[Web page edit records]
+-------+

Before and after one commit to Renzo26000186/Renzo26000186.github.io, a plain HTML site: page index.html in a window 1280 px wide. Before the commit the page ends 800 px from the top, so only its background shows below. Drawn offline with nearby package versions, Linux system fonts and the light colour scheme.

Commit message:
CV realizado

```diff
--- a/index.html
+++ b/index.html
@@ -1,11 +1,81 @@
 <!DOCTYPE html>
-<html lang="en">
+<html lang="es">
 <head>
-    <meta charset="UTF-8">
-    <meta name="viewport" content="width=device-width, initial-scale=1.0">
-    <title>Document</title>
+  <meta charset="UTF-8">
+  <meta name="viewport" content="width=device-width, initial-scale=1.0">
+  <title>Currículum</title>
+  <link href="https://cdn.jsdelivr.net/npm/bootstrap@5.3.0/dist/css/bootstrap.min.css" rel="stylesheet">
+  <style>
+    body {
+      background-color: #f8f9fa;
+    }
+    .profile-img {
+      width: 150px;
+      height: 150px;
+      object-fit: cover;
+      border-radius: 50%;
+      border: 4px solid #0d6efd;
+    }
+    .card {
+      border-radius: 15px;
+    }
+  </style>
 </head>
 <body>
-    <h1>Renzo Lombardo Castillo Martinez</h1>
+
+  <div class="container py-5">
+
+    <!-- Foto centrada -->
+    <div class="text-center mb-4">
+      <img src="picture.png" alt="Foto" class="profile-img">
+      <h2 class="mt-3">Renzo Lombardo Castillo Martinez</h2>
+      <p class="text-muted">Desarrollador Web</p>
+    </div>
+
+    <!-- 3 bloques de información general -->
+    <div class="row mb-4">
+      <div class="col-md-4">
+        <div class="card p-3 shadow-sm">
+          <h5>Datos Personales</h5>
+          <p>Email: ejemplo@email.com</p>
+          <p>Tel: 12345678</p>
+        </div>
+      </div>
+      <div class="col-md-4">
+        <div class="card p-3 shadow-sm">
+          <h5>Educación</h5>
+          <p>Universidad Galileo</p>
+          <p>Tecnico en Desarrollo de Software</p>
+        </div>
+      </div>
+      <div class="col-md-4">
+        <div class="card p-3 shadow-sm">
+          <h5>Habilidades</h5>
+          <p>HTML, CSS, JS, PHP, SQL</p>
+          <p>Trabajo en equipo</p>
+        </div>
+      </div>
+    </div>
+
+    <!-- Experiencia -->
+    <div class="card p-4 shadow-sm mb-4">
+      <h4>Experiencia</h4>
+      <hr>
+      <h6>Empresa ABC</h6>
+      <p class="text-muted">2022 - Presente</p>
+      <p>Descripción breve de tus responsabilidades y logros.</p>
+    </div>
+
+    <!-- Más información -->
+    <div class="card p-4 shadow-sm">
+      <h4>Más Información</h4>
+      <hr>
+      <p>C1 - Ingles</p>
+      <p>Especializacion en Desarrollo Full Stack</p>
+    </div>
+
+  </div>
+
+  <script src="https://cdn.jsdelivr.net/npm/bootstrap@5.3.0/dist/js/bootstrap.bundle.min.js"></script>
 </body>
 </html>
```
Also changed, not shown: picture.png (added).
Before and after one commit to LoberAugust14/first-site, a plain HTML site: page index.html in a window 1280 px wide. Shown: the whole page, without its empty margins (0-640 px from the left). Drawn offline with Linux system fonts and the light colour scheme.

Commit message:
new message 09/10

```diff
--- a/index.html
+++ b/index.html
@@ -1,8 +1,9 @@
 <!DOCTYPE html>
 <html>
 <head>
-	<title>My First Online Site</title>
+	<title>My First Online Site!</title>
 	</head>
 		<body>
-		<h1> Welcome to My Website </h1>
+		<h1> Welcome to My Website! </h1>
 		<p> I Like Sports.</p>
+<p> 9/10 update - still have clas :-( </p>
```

+-------+

▶ [WHAT THE EXERCISE ASKS]:
Respond with nothing but the number of lines in the entries that contain the string "border".

▶ [RESULT OF THIS EXERCISE]:
3